*** Begin section ***

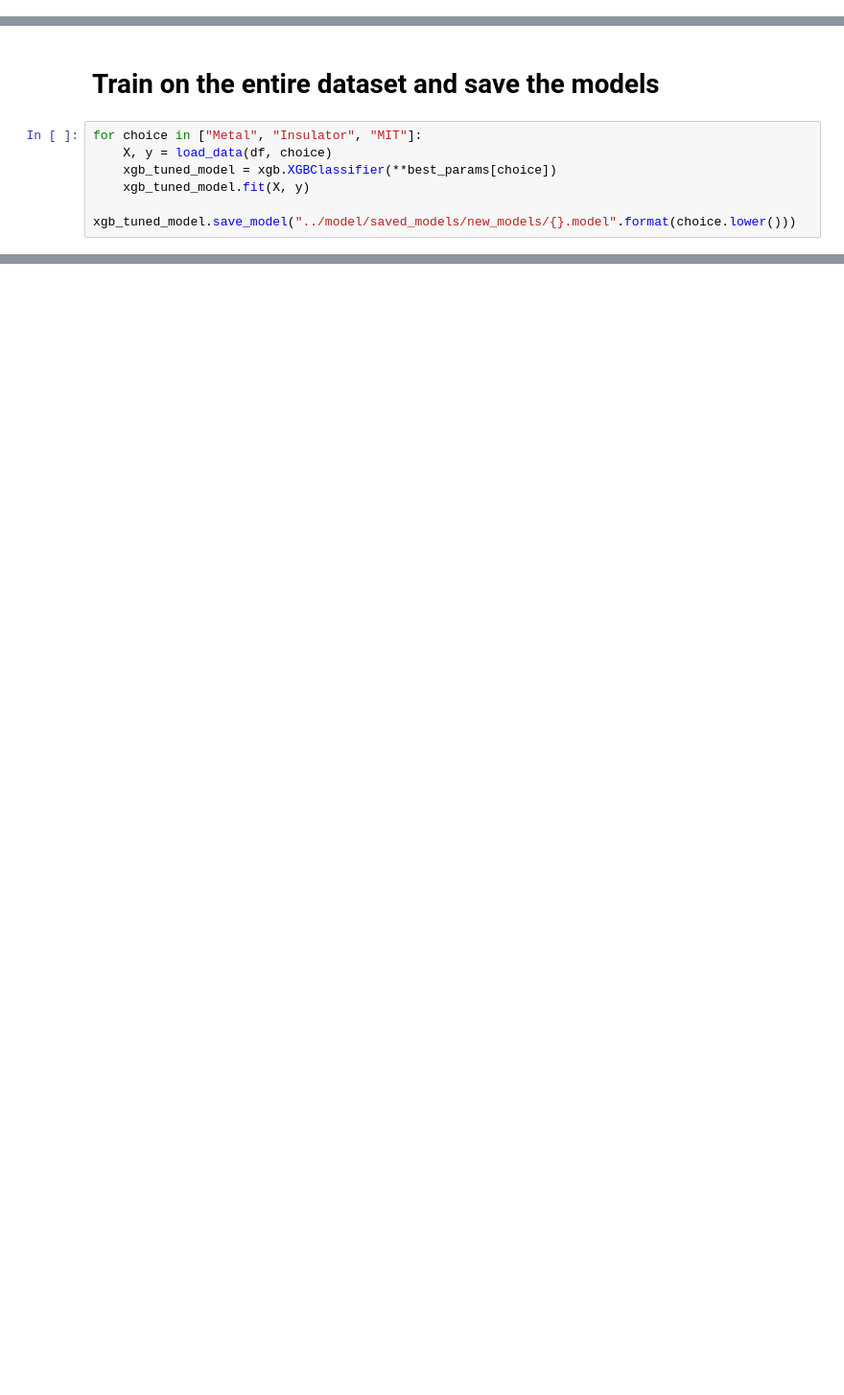
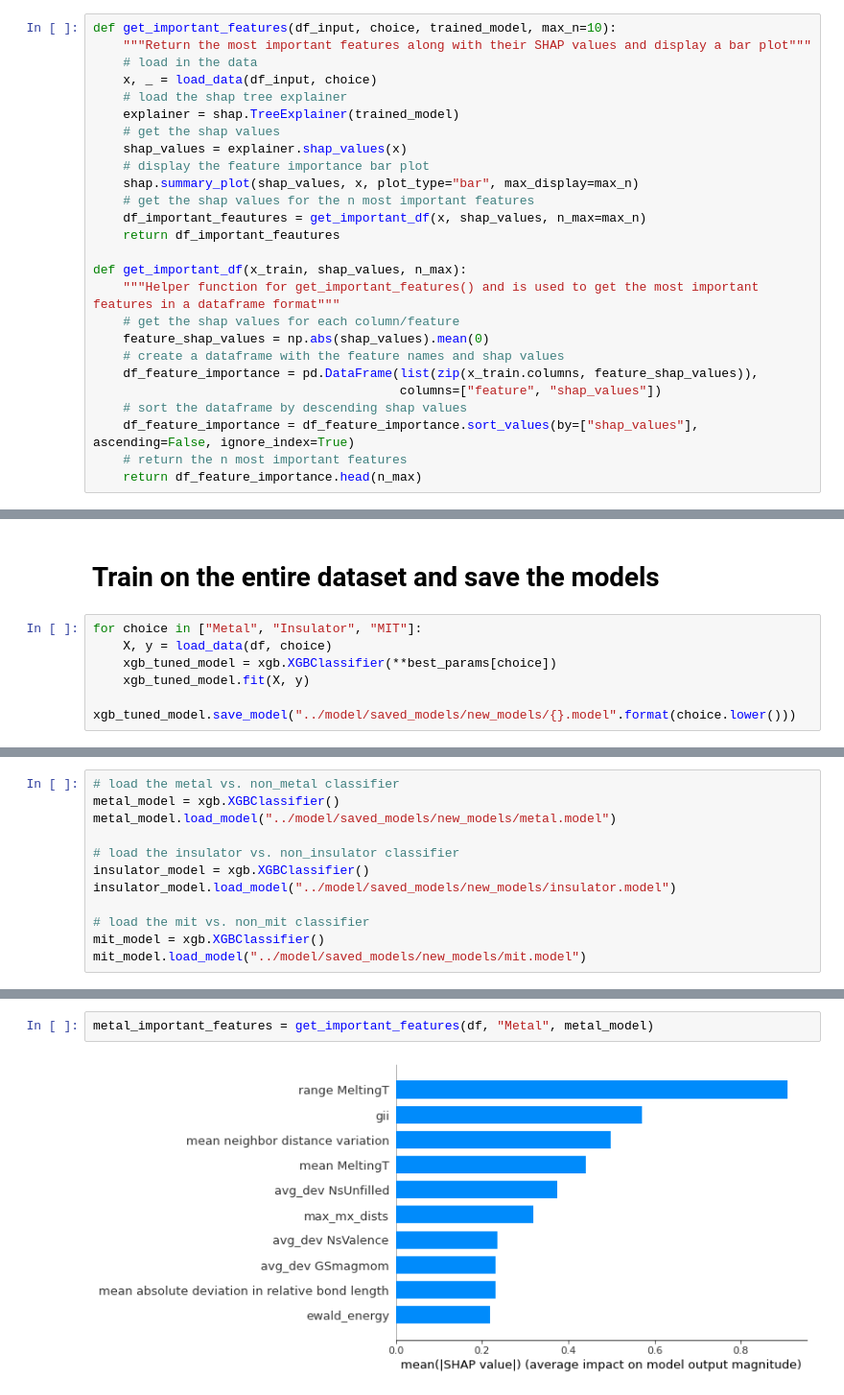
Before and after one commit to rpw199912j/mit_model_code, a Jupyter notebook: notebooks/model_building_and_eval.ipynb, the cells around one changed output, grey strips where cells are left out. Shown at 96% size. Drawn from its saved outputs; the diff is of its cells as text; blank space fills up the shorter version.

```diff
--- a/notebooks/model_building_and_eval.ipynb
+++ b/notebooks/model_building_and_eval.ipynb
@@ -22,3 +25,29 @@ NUM_FOLDS = 5
+# %%
+def get_important_features(df_input, choice, trained_model, max_n=10):
+    """Return the most important features along with their SHAP values and display a bar plot"""
+    # load in the data
+    x, _ = load_data(df_input, choice)
+    # load the shap tree explainer
+    explainer = shap.TreeExplainer(trained_model)
+    # get the shap values
+    shap_values = explainer.shap_values(x)
+    # display the feature importance bar plot
+    shap.summary_plot(shap_values, x, plot_type="bar", max_display=max_n)
+    # get the shap values for the n most important features
+    df_important_feautures = get_important_df(x, shap_values, n_max=max_n)
+    return df_important_feautures
+
+def get_important_df(x_train, shap_values, n_max):
+    """Helper function for get_important_features() and is used to get the most important features in a dataframe format"""
+    # get the shap values for each column/feature
+    feature_shap_values = np.abs(shap_values).mean(0)
+    # create a dataframe with the feature names and shap values
+    df_feature_importance = pd.DataFrame(list(zip(x_train.columns, feature_shap_values)),
+                                         columns=["feature", "shap_values"])
+    # sort the dataframe by descending shap values
+    df_feature_importance = df_feature_importance.sort_values(by=["shap_values"], ascending=False, ignore_index=True)
+    # return the n most important features
+    return df_feature_importance.head(n_max)
 # %% [markdown]
 # Read in the processed data
 # %%
@@ -190,0 +223,12 @@ for choice in ["Metal", "Insulator", "MIT"]:
+# %%
+# load the metal vs. non_metal classifier
+metal_model = xgb.XGBClassifier()
+metal_model.load_model("../model/saved_models/new_models/metal.model")
+
+# load the insulator vs. non_insulator classifier
+insulator_model = xgb.XGBClassifier()
+insulator_model.load_model("../model/saved_models/new_models/insulator.model")
+
+# load the mit vs. non_mit classifier
+mit_model = xgb.XGBClassifier()
+mit_model.load_model("../model/saved_models/new_models/mit.model")
@@ -190,0 +237,4 @@ for choice in ["Metal", "Insulator", "MIT"]:
+# %%
+metal_important_features = get_important_features(df, "Metal", metal_model)
+# %% [output]
+[figure, added]
```
Also changed, not shown: parts of 23 cells of this notebook, 2 other files.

*** End section ***

**Task objective**
Each line of the listing that includes the word "choice" should be copied out.

**Exercise answer**
+def get_important_features(df_input, choice, trained_model, max_n=10):
+    x, _ = load_data(df_input, choice)
@@ -190,0 +223,12 @@ for choice in ["Metal", "Insulator", "MIT"]:
@@ -190,0 +237,4 @@ for choice in ["Metal", "Insulator", "MIT"]:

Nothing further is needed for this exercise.